(SOURCE INFORMATION)

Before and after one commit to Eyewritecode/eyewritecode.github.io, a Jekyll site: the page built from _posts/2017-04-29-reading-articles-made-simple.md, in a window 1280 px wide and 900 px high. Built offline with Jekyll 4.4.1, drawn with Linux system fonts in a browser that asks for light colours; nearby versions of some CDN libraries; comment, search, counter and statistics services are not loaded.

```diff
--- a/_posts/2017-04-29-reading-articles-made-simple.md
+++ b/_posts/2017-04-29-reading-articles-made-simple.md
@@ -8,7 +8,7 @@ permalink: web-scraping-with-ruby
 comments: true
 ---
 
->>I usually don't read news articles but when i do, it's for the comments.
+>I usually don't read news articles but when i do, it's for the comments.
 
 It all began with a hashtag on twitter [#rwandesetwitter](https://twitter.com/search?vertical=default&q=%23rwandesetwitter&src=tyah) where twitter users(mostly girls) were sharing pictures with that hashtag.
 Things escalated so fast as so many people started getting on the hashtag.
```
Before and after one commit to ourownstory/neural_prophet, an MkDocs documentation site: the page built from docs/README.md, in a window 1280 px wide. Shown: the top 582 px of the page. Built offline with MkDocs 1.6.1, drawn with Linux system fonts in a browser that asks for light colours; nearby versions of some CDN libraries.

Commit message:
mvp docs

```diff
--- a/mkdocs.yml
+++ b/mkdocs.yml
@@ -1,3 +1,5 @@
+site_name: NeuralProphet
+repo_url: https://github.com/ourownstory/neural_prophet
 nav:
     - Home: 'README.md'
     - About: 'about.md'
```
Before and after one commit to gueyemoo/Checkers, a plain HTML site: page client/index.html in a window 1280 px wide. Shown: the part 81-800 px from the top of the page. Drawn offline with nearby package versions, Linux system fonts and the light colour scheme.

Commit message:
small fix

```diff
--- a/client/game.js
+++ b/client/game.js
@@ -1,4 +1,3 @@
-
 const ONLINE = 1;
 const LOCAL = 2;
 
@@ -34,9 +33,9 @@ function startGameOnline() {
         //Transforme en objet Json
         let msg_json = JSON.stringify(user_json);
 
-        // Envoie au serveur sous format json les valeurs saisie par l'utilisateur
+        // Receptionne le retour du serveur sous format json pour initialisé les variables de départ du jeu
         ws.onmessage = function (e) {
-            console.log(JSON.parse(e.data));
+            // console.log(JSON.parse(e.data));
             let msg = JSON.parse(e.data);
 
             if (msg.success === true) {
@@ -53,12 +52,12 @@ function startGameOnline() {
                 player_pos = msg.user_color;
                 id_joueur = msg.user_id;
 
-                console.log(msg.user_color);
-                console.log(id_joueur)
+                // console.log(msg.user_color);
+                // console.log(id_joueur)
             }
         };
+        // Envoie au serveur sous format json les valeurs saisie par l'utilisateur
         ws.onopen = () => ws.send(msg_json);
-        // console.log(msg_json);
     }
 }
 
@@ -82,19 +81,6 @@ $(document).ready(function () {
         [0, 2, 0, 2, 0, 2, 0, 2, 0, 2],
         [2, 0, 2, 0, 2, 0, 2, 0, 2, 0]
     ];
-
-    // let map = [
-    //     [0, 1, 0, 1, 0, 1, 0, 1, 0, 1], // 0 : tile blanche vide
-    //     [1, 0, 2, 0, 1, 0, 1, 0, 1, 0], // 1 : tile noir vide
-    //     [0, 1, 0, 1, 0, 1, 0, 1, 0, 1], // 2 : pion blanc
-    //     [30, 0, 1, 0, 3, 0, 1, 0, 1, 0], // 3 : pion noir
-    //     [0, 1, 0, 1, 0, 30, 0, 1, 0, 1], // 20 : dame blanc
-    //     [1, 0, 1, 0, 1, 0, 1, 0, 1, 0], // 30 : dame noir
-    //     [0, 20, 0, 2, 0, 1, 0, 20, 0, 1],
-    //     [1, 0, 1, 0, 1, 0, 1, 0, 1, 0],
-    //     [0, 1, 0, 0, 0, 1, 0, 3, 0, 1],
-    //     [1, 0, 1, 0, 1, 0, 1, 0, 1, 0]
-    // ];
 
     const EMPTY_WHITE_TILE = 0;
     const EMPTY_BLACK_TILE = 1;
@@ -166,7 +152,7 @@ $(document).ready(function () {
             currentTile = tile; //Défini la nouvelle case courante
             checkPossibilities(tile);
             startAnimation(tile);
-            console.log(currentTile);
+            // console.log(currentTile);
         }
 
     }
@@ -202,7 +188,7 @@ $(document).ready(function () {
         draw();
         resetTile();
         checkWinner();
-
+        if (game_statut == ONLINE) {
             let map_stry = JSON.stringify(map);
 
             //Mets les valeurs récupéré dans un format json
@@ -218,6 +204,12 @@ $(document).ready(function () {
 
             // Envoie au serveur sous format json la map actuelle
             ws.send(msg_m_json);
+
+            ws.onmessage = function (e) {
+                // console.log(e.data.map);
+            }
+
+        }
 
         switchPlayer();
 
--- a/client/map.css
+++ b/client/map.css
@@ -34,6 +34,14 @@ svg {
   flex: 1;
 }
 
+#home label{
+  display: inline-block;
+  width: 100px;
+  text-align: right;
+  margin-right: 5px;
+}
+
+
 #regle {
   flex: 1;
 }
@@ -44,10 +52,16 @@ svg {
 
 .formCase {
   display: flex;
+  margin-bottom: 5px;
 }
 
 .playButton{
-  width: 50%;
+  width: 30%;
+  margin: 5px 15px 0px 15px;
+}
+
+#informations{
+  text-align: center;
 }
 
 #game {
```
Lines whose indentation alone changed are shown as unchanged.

(End SOURCE INFORMATION)

§ WHAT YOU ARE ASKED TO DO
Go through the lines above and copy any that contain "currentTile".

§ YOUR SOLUTION
             currentTile = tile; //Défini la nouvelle case courante
-            console.log(currentTile);
+            // console.log(currentTile);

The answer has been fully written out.